Drought turning Ann Arbor's trees from green to brown
Editor's note: This story was updated for clarity at 8:30 a.m.
Jeffrey Smith | AnnArbor.com
Both street trees and yard trees are showing signs of drought stress including defoliation and wilting, said Kerry Gray, urban forestry and natural resources coordinator for the city of Ann Arbor.
“It’s hard for us at this point to really know the impact of the drought,” Gray said. “They can be resilient and come back.”
The city will be conducting an inventory of its trees in mid-September to determine if any of them need to be replaced. The contractor that plants the trees has given the city a one-year guarantee — meaning trees planted in 2011 that have died can be replaced this year at no cost.
The survey will first check the trees planted in 2011 and then assess the status of about 525 street trees planted this calendar year, Gray said. A total of about 1,000 trees are slated for planting in the 2012 fiscal year as a part of a storm water diversion plan.
As a part of the agreement, the contractor waters the trees for the first year of planting.
Gray said the city has yet to change the type of the trees planted along streets because of changes in the climate due to global warming.
Bob Bricault, horticulture and natural resources educator for the Washtenaw County branch of the Michigan State University extension office, said signs of drought in deciduous trees like sugar maples, red maples and sycamores include browning on the edges of the leaves or between the veins as well as drooping and folding leaves.
Evergreens show less signs of drought stress, Bricault said, because of their ability to retain water. The new growth on evergreens that are drought-stressed may not be as turgid, he said.
“Pines and spruces are a little more drought-hardy than most plants because of their leaves and they can’t lose moisture as easily - but that goes out the door when temps are above 90,” Bricault said.
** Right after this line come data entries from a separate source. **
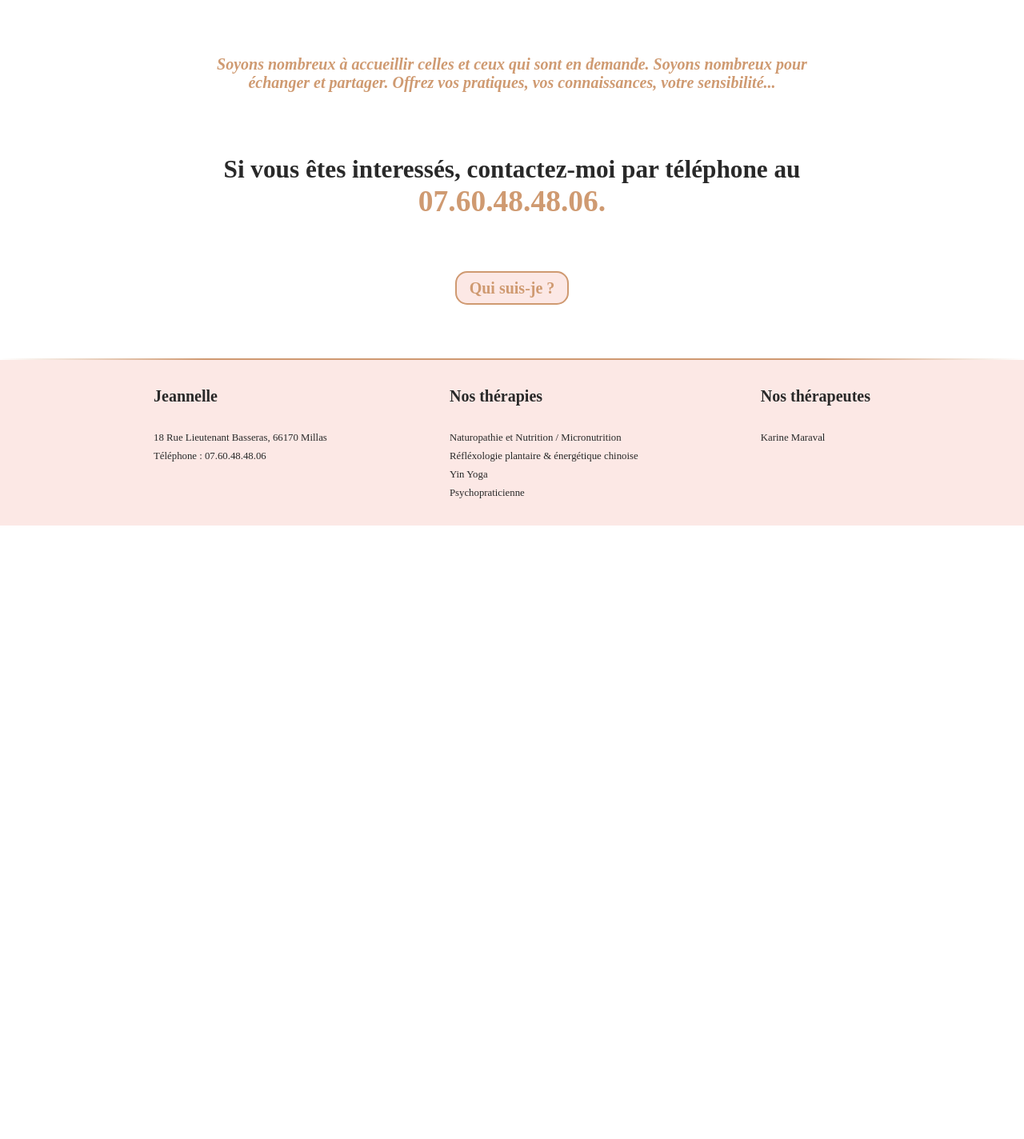
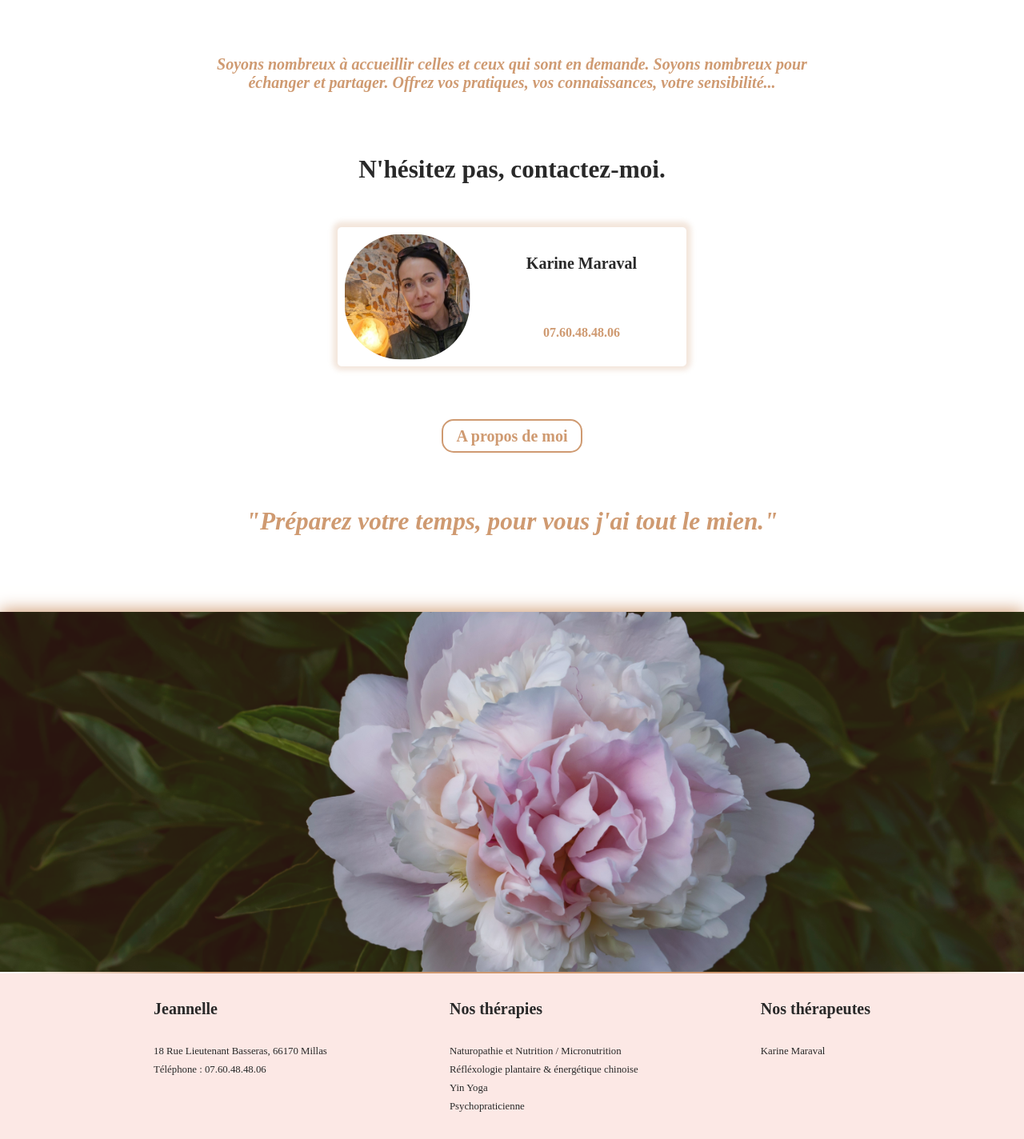
Before and after one commit to Nifrael/jeannelle-1, a PHP site: page / in a window 1280 px wide. Shown: the part 1622-3046 px from the top of the page at 80% size. Before the commit the page ends 2279 px from the top, so only its background shows below. Run offline with PHP 8.4, Linux system fonts and the light colour scheme; some libraries are stand-ins or nearby versions; some web fonts are replaced.

Commit message:
final changes

```diff
--- a/assets/css/components.css
+++ b/assets/css/components.css
@@ -178,7 +178,7 @@ section {
 .button {
   border-radius: 15px;
   text-decoration: none;
-  background-color: var(--main-color);
+  background-color: var(--white);
   color: var(--important-color);
   font-weight: bolder;
   font-size: var(--h5);
@@ -189,9 +189,47 @@ section {
 
 .button:hover {
   border: 2px solid var(--important-color);
-  background-color: var(--white);
+  background-color: var(--main-color);
   color: var(--important-color);
   transition: 0.7s ease-in-out;
+}
+
+.therapist-card {
+  width: 40%;
+  margin: 2% auto;
+  display: grid;
+  grid-template-columns: 40% 60%;
+  grid-template-rows: repeat(2, auto);
+  box-shadow: 0px -1px 6px 6px rgba(207, 154, 113, 0.249);
+  border-radius: 5px;
+}
+
+.therapist-card h5 {
+  grid-column: 2/3;
+  grid-row: 1/2;
+  justify-self: center;
+}
+
+.therapist-card p {
+  grid-column: 2/3;
+  grid-row: 2/3;
+  justify-self: center;
+  color: var(--important-color);
+  font-weight: 700;
+}
+
+.therapist-card img {
+  width: 100%;
+  border-radius: 45%;
+  grid-column: 1/2;
+  grid-row: span 2;
+  margin: auto;
+  padding: 5%;
+}
+
+.citation-home {
+  text-align: center;
+  color: var(--important-color);
 }
 
 .swiper {
@@ -363,6 +401,18 @@ footer a:hover {
   justify-self: center;
 }
 
+.photo-end {
+  margin-top: 5%;
+  background-image: url(../images/End.jpg);
+  width: 100%;
+  height: 450px;
+  background-position: center;
+  background-size: cover;
+  background-color: rgba(220, 173, 164, 0.217);
+  background-blend-mode: overlay;
+  box-shadow: 0px -2px 20px 0px var(--important-color);
+}
+
 /* .first-footer h1,
 .second-footer h1,
 .third-footer h1 {
--- a/home.html
+++ b/home.html
@@ -141,14 +141,22 @@
             Offrez vos pratiques, vos connaissances, votre sensibilité...
           </p>
         </div>
-        <h3>Si vous êtes interessés, contactez-moi par téléphone au <span class="number">07.60.48.48.06.</span></h3>
+        <h3>N'hésitez pas, contactez-moi.</h3>
+      </div>
+      <div class="therapist-card">
+        <h5>Karine Maraval</h5>
+        <img src="assets/images/KM-avatar3.jpg" alt="" class="avatar">
+        <p>07.60.48.48.06</p>
       </div>
       <div class="button-container">
-        <a href="about.html" class="button">Qui suis-je ?</a>
+        <a href="about.html" class="button">A propos de moi</a>
       </div>
+      <cite class="citation-home">
+        <h3>"Préparez votre temps, pour vous j'ai tout le mien."</h3>
+      </cite>
     </section>
-
   </main>
+  <div class="photo-end"></div>
   <div class="gradient">
   </div>
   <footer>
```
Also changed, not shown: assets/css/about.css (+0 -12 lines), assets/images/KM-avatar2.jpg (deleted), assets/images/KM-avatar3.jpg (added).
Most trees draw the moisture they need from the top foot of soil, Bricault said.
Courtesy of Pamela Gesund
A newly-planted tree takes several years to establish a root system, Bricault said, and should be monitored for the first three years by watering. Two to three inches of mulch spread evenly around the base of the tree also help retain soil moisture and protect the roots during large temperature fluctuations.
Bricault said he’s the most concerned about how thin-leaved plants like Japanese maples and fruit trees fared this summer.
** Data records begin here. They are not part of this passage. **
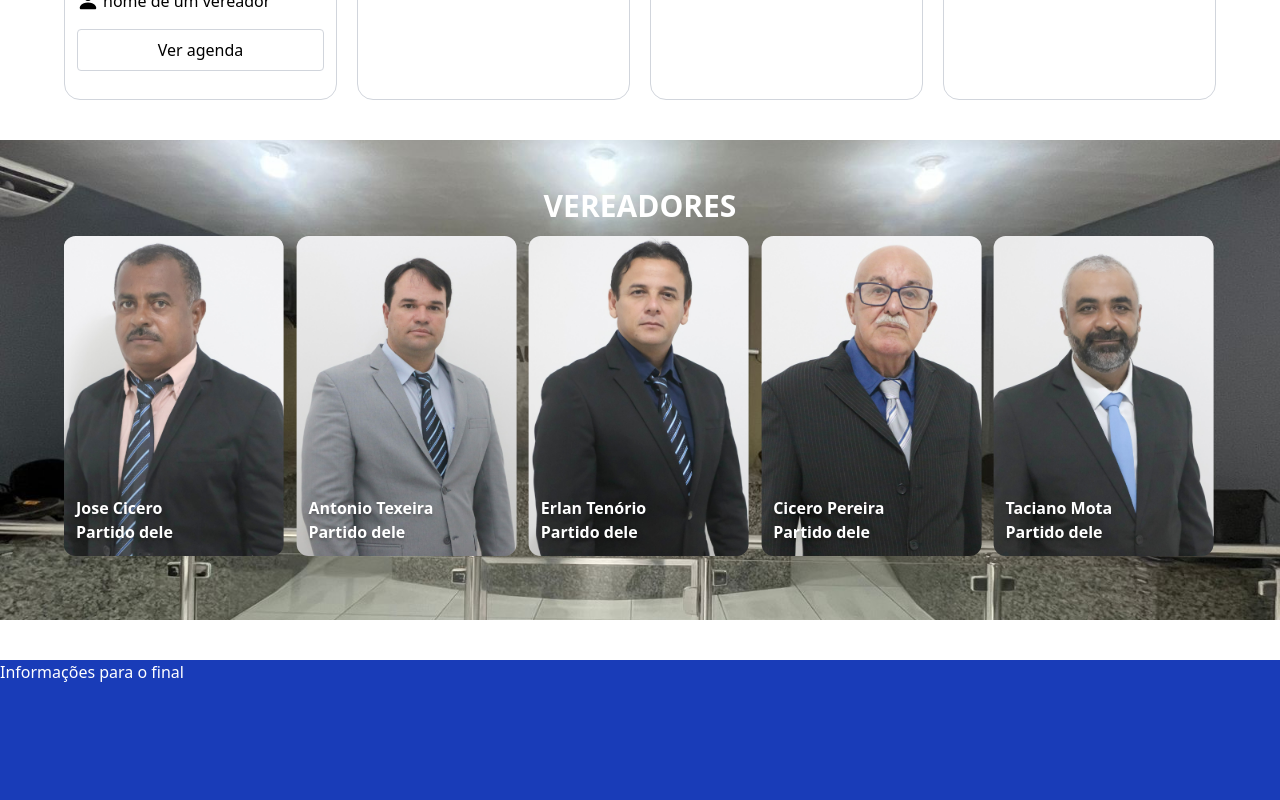
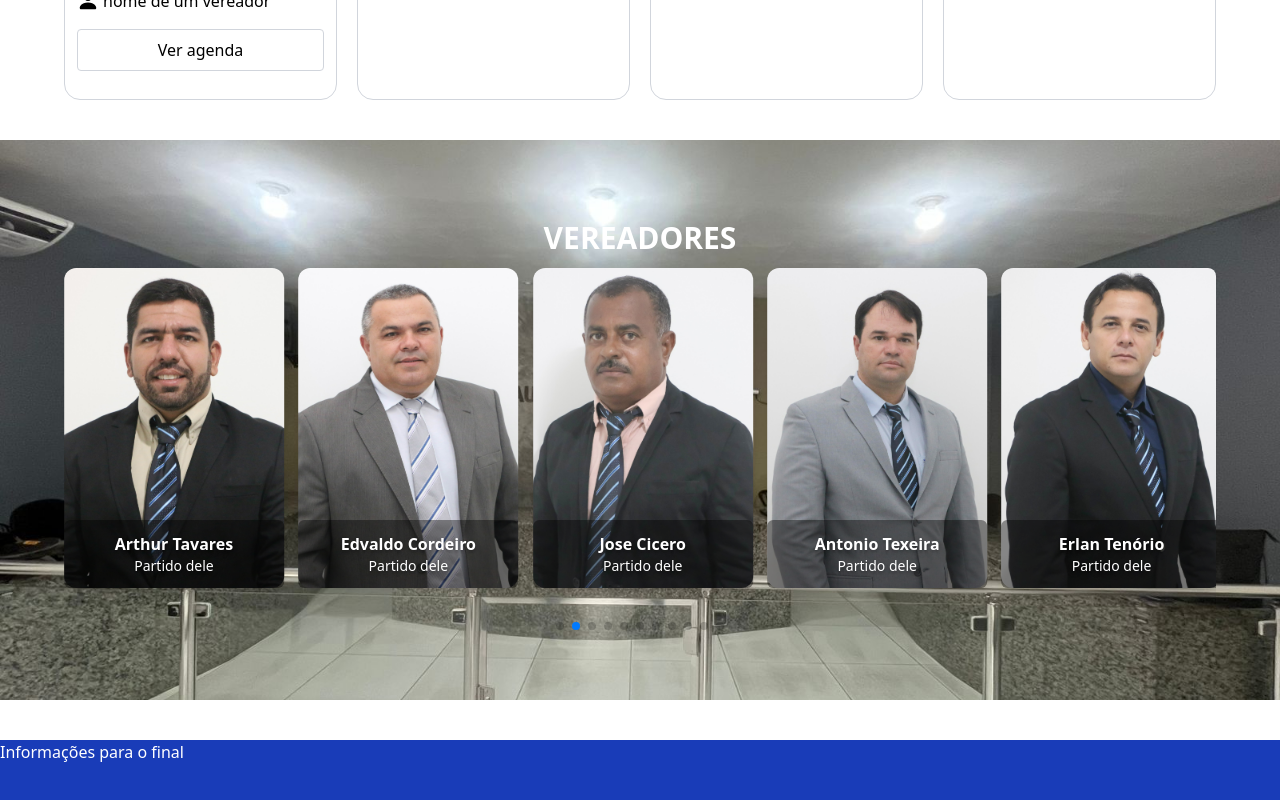
Before and after one commit to danielBRTanimacao/CamaraIatiPage, a React (Vite) app: page / in a window 1280 px wide. Shown: the part 1799-2599 px from the top of the page. Built offline with nearby package versions, Linux system fonts and the light colour scheme.

Commit message:
feat: created new events and init footer

```diff
--- a/src/App.tsx
+++ b/src/App.tsx
@@ -51,34 +51,48 @@ export default () => {
       </header>
 
       {menuOpen && (
-        <aside className="fixed top-0 right-0 h-screen w-3/4 bg-gray-200 shadow-lg z-50 flex flex-col items-end gap-5 p-5 sm:hidden">
+        <aside className="fixed top-0 right-0 h-screen w-3/4 bg-amber-400 text-white shadow-lg z-50 flex flex-col items-end gap-5 p-5 sm:hidden">
           <button
             onClick={() => setMenuOpen(false)}
-            className="self-end text-2xl font-bold cursor-pointer"
+            className="self-end text-2xl font-bold cursor-pointer transition-all hover:scale-125"
           >
             ✕
           </button>
           <ul className="flex flex-col text-end gap-2 text-lg font-medium">
             <li>
-              <a href="#municipio">Municipio</a>
+              <a href="#municipio" className="transition-all hover:text-xl">
+                Municipio
+              </a>
             </li>
             <li>
-              <a href="#camara">A Câmara</a>
+              <a href="#camara" className="transition-all hover:text-xl">
+                A Câmara
+              </a>
             </li>
             <li>
-              <a href="#legislação">Legislação</a>
+              <a href="#legislação" className="transition-all hover:text-xl">
+                Legislação
+              </a>
             </li>
             <li>
-              <a href="#vereadores">Vereadores</a>
+              <a href="#vereadores" className="transition-all hover:text-xl">
+                Vereadores
+              </a>
             </li>
             <li>
-              <a href="#transparencia">Transparência pública</a>
+              <a href="#transparencia" className="transition-all hover:text-xl">
+                Transparência pública
+              </a>
             </li>
             <li>
-              <a href="#esic">e-SIC</a>
+              <a href="#esic" className="transition-all hover:text-xl">
+                e-SIC
+              </a>
             </li>
             <li>
-              <a href="#ouvidoria">Ouvidoria</a>
+              <a href="#ouvidoria" className="transition-all hover:text-xl">
+                Ouvidoria
+              </a>
             </li>
           </ul>
         </aside>
@@ -198,7 +212,7 @@ export default () => {
           ].map((item) => (
             <li key={item.href} className={item.extra || ""}>
               <a
-                className="p-4 w-36 h-36 sm:w-40 bg-green-700 hover:bg-green-800 rounded-lg flex flex-col items-center justify-center text-center"
+                className="transition-all hover:scale-110 p-4 w-36 h-36 sm:w-40 bg-green-700 hover:bg-green-800 rounded-lg flex flex-col items-center justify-center text-center"
                 href={item.href}
               >
                 {typeof item.image == "string" ? <img src={item.image} alt="" /> : item.image}
--- a/src/assets/css/Index.css
+++ b/src/assets/css/Index.css
@@ -56,6 +56,14 @@
   width: 6.5rem;
 }
 
+.swiper-with-padding {
+  padding-bottom: 3rem !important;
+}
+
+.swiper-pagination-bullets {
+  bottom: 0px !important;
+}
+
 @media (width >= 40rem) {
   .header-main::before {
     backdrop-filter: blur(3px);
--- a/src/components/Councilors.tsx
+++ b/src/components/Councilors.tsx
@@ -1,6 +1,7 @@
 import { Swiper, SwiperSlide } from "swiper/react";
-import { Autoplay } from "swiper/modules";
+import { Autoplay, Pagination } from "swiper/modules";
 import "swiper/swiper-bundle.css";
+
 import Ver1 from "../assets/images/councilors/ver1.jpeg";
 import Ver2 from "../assets/images/councilors/ver2.jpeg";
 import Ver3 from "../assets/images/councilors/ver3.jpeg";
@@ -32,37 +33,56 @@ const Councilors = [
 export default () => {
   return (
     <section
-      className="bg-amber-300 h-120 my-10 py-12 bg-no-repeat bg-center bg-cover"
+      className="bg-amber-300 h-140 my-10 py-20 bg-no-repeat bg-center bg-cover"
       style={{
         backgroundImage: `url(${BgUrl})`,
       }}
     >
       <div className="container">
         <h3 className="text-3xl text-center text-white font-extrabold pb-3">VEREADORES</h3>
+
         <Swiper
-          modules={[Autoplay]}
+          modules={[Autoplay, Pagination]}
           autoplay={{ delay: 2000, disableOnInteraction: false }}
           loop={true}
-          spaceBetween={10}
-          className="rounded-lg"
+          spaceBetween={20}
+          className="rounded-lg overflow-visible swiper-with-padding"
+          pagination={{ clickable: true }}
           breakpoints={{
-            320: { slidesPerView: 1 },
-            640: { slidesPerView: 2 },
-            1024: { slidesPerView: 3 },
-            1280: { slidesPerView: 5 },
+            320: {
+              slidesPerView: 1,
+              centeredSlides: true,
+            },
+            640: {
+              slidesPerView: 2,
+              centeredSlides: true,
+            },
+            1024: {
+              slidesPerView: 3,
+              centeredSlides: true,
+            },
+            1280: {
+              slidesPerView: 5,
+              centeredSlides: true,
+            },
           }}
         >
           {Councilors.map((councilor, index) => (
-            <SwiperSlide key={index} className="flex justify-center">
-              <div
-                className="flex items-end text-white font-bold h-80 w-55 rounded-xl bg-center bg-cover"
-                style={{ backgroundImage: `url(${councilor.img})` }}
+            <SwiperSlide key={index} className="flex items-center justify-center">
+              <a
+                href="#"
+                className="block transform transition-transform duration-500 hover:scale-110 mx-auto"
               >
-                <aside className="p-3 text-shadow-lg rounded-md">
-                  <p>{councilor.name}</p>
-                  <p>Partido dele</p>
-                </aside>
-              </div>
+                <div
+                  className="flex items-end text-white font-bold h-80 w-55 rounded-xl bg-center bg-cover shadow-lg"
+                  style={{ backgroundImage: `url(${councilor.img})` }}
+                >
+                  <aside className="p-3 text-shadow-lg rounded-md bg-black/40 w-full text-center">
+                    <p>{councilor.name}</p>
+                    <p className="text-sm font-normal">Partido dele</p>
+                  </aside>
+                </div>
+              </a>
             </SwiperSlide>
           ))}
         </Swiper>
```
“Maples in general would need to be watered in the drought situation,” Bricault said.
Stressed trees also are more susceptible to diseases and fungi - including verticillium wilt.
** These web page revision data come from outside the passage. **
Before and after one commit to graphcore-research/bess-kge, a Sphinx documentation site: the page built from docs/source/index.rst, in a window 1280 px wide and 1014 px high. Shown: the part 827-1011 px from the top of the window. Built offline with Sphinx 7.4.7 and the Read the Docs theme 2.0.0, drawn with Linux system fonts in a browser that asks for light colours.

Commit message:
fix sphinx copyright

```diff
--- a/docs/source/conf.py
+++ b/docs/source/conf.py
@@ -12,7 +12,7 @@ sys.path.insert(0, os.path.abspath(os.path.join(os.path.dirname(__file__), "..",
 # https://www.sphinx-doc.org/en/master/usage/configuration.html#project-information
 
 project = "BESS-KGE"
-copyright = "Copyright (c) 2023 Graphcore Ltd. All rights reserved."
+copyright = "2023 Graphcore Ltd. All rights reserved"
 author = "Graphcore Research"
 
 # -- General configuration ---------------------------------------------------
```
Maple trees planted along streets, often in disturbed soils, are especially susceptible to the fungus verticillium wilt, Bricault said.
Pamela Gesund, an Ann Arbor resident for the past six years, said she's noticed many trees on both the east and west sides of the city could be exhibiting signs of the fungus.
For the past three summers, Gesund said she's noticed many maple trees in the area struggling.
The fungus affects the tree’s ability to absorb water through its roots - so even if the tree is being regularly watered, it will still continue to wilt. Signs a tree is being affected by the fungus are variable, hard to pinpoint and include scorching and wilting of leaves on the tops of individual branches, dead branches on one side of the tree and smaller leaves.
“Plants can grow for years without showing any signs of a problem,” Bricault said. “You just never know. It’s a susceptibility thing. Every place between the sidewalk and the curb is pretty unfavorable for anything that grows over 15 feet.”